The current favourite of the 11 candidates standing to succeed Nuttall is deputy leader Peter Whittle, with Waters in second. Some had hoped the party’s top brass would ban her from standing but last week its national executive approved her campaign.

Due to an expected low turnout, the leadership contest is unpredictable. Last November, Nuttall was elected with just 9,622 votes. More than 1,000 new members reportedly joined Ukip in a two-week period earlier this year, prompting fears of far-right entryism.
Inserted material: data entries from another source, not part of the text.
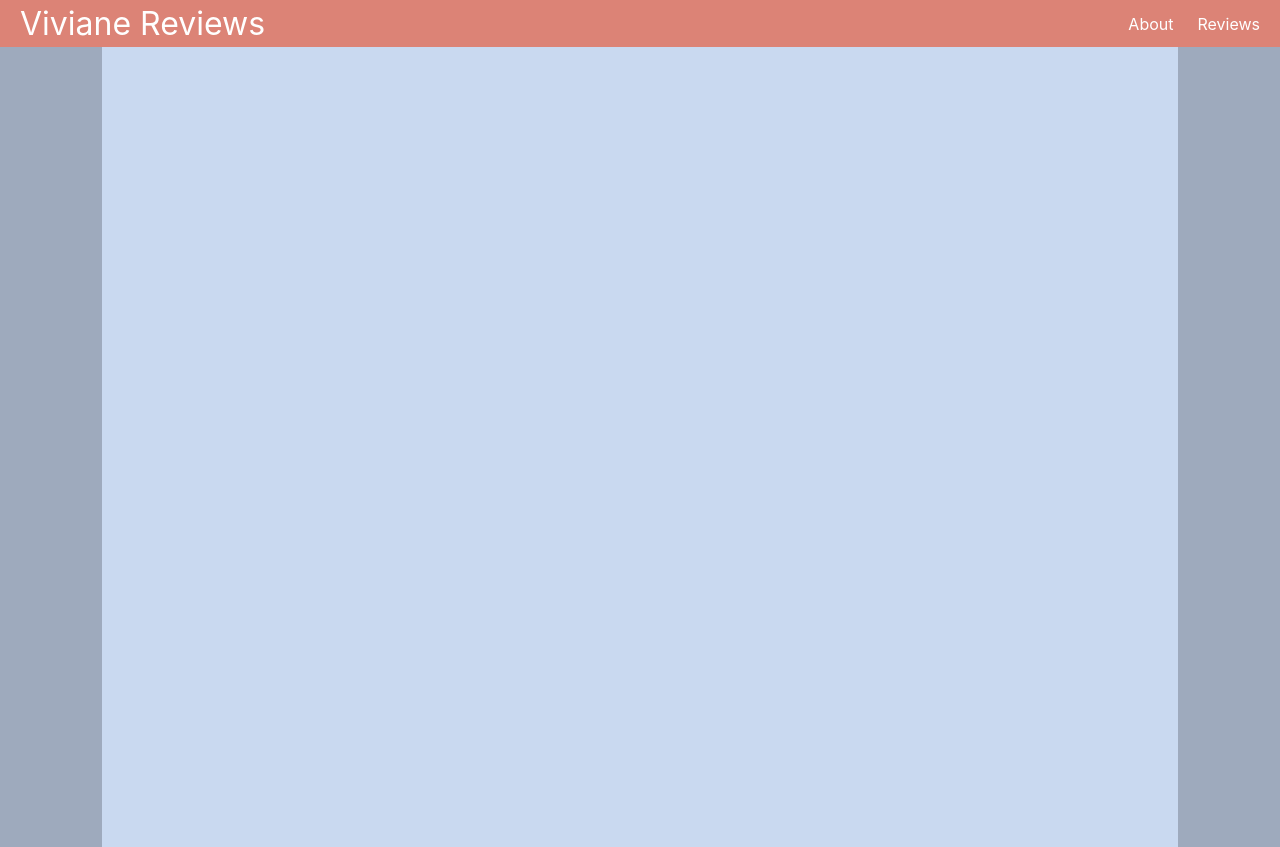
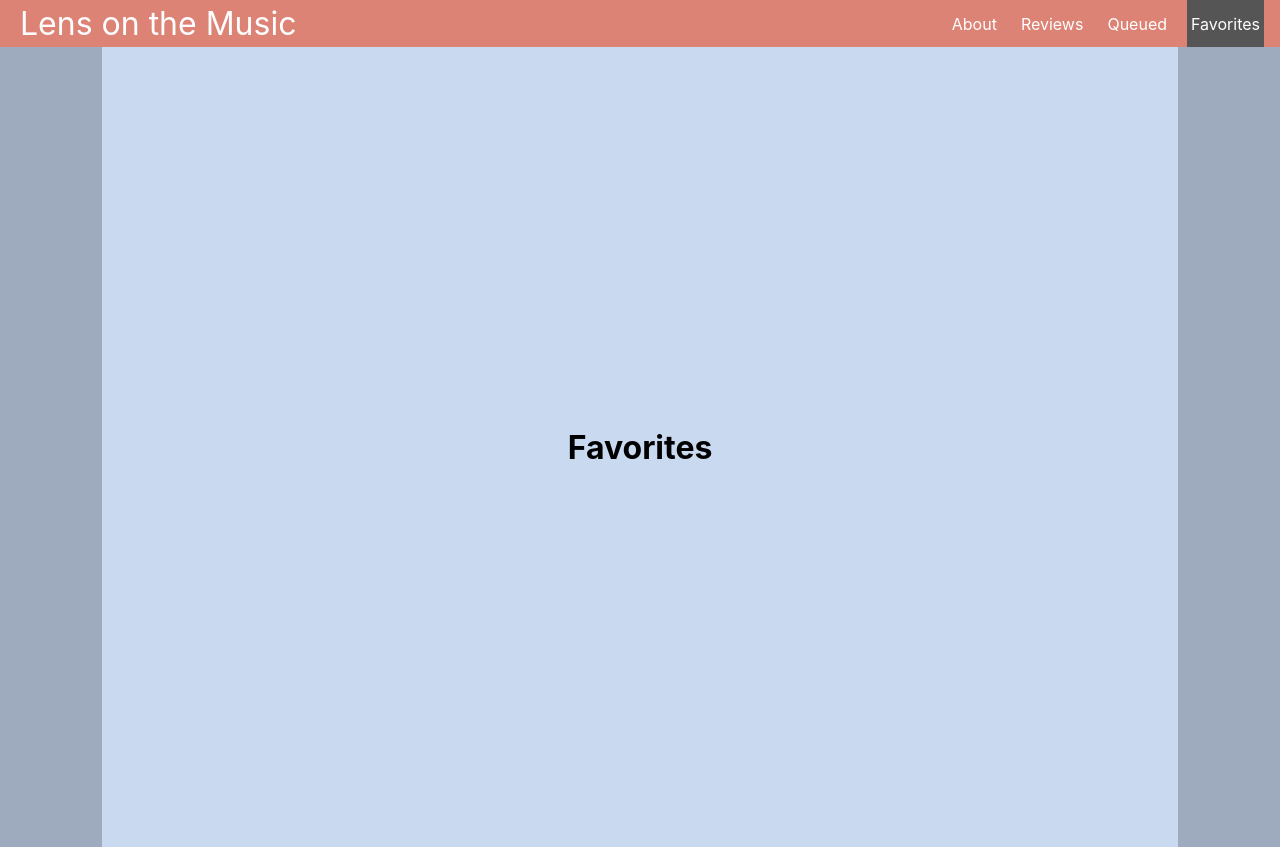
Before and after one commit to Angewoah/Music-Blog, a React (Create React App) app in the folder my-app/: page /favorites in a window 1280 px wide. Built offline with nearby package versions, Linux system fonts and the light colour scheme.

Commit message:
added queued and favorites page

```diff
--- a/my-app/src/App.css
+++ b/my-app/src/App.css
@@ -13,6 +13,7 @@
   }
 }
 
+/*
 .App-header {
   background-color: #282c34;
   min-height: 100vh;
@@ -23,6 +24,7 @@
   font-size: calc(10px + 2vmin);
   color: white;
 }
+*/
 
 .App-link {
   color: #61dafb;
--- a/my-app/src/App.js
+++ b/my-app/src/App.js
@@ -1,6 +1,8 @@
 import Navbar from "./Navbar";
 import About from "./pages/About";
 import Review from "./pages/Review";
+import Queued from "./pages/Queued";
+import Favorites from "./pages/Favorites";
 import Home from "./pages/Home";
 import "./App.css";
 import { Route, Routes } from "react-router-dom";
@@ -17,6 +19,8 @@ function App() {
           <Route path="/" element={<Home />} />
           <Route path="/about" element={<About />} />
           <Route path="/reviews" element={<Review />} />
+          <Route path="/queued" element={<Queued />} />
+          <Route path="/favorites" element={<Favorites />} />
         </Routes>
       </div>
 
--- /dev/null
+++ b/my-app/src/Navbar.css
@@ -0,0 +1,28 @@
+.navbar {
+    display: flex;
+    justify-content: space-between; /* Distribute space between links */
+    align-items: center; /* Vertically center the content */
+    background-color: #333; /* Dark background for contrast */
+    color: white;
+    padding: 0.5rem 1rem; /* Add some padding around */
+  }
+
+  .navbar a {
+    color: white;
+    text-decoration: none; /* Remove underline from links */
+    margin: 0 15px; /* Add margin between links */
+  }
+
+  .navbar a:hover {
+    text-decoration: underline; /* Underline on hover for visual feedback */
+  }
+
+  /* Responsive design: Adjust navbar for smaller screens */
+  @media (max-width: 600px) {
+    .navbar {
+      flex-direction: column; /* Stack links vertically on small screens */
+    }
+    .navbar a {
+      margin: 10px 0; /* Adjust margin for stacked layout */
+    }
+  }
--- a/my-app/src/Navbar.js
+++ b/my-app/src/Navbar.js
@@ -1,13 +1,16 @@
 import { Link, useMatch, useResolvedPath } from "react-router-dom";
+import "./Navbar.css";
 
 export default function Navbar() {
 
   return (
     <nav className="nav">
-        <Link to="/" className="site-title">Viviane Reviews</Link>
+        <Link to="/" className="site-title">Lens on the Music</Link>
         <ul>
           <CustomLink to="/About">About</CustomLink>
           <CustomLink to="/Reviews">Reviews</CustomLink>
+          <CustomLink to="/Queued">Queued</CustomLink>
+          <CustomLink to="/Favorites">Favorites</CustomLink>
         </ul>
     </nav>
   );
--- /dev/null
+++ b/my-app/src/pages/Favorites.js
@@ -0,0 +1,12 @@
+import React from 'react';
+
+function Favorites() {
+  return (
+    <div>
+      <h1>Favorites</h1>
+      {/* Content for Favorites page */}
+    </div>
+  );
+}
+
+export default Favorites;
--- /dev/null
+++ b/my-app/src/pages/Queued.js
@@ -0,0 +1,12 @@
+import React from 'react';
+
+function Queued() {
+  return (
+    <div>
+      <h1>Queued</h1>
+      {/* Content for Queued page */}
+    </div>
+  );
+}
+
+export default Queued;
```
Mike Hookem MEP has resigned as Ukip’s deputy whip over Waters’ candidacy, saying he would not “turn a blind eye” to extremism. By contrast, chief whip, MEP Stuart Agnew, is a supporter and has likened her to Joan of Arc. Waters is also working closely on her campaign with Jack Buckby, a former BNP activist and one of the few candidates to run against Labour in the by-election for Jo Cox’s former seat of Batley and Spen. Robinson is another backer.

Peculiarly for someone running to be the leader of a party, Waters does not appear to relish public attention. “I’m not a limelight person,” she recently told the Times. “I don’t like being phoned all the time.”

The journalist Jamie Bartlett, who was invited to the initial launch of Pegida UK in Luton in 2015, said of Waters: “She failed to remember the date of the demo. Her head lolled, her words were slurred, and she appeared to almost fall asleep while Tommy [Robinson] was speaking. After 10 minutes it all ground to an uneasy halt.”

In an age when authenticity is everything, it would be a mistake to underestimate yet another unconventional politician. But perhaps British Muslims shouldn’t panic about Anne Marie Waters just yet.

James Bloodworth is editor of Left Foot Forward

This article first appeared in the 17 August 2017 issue of the New Statesman, Trump goes nuclear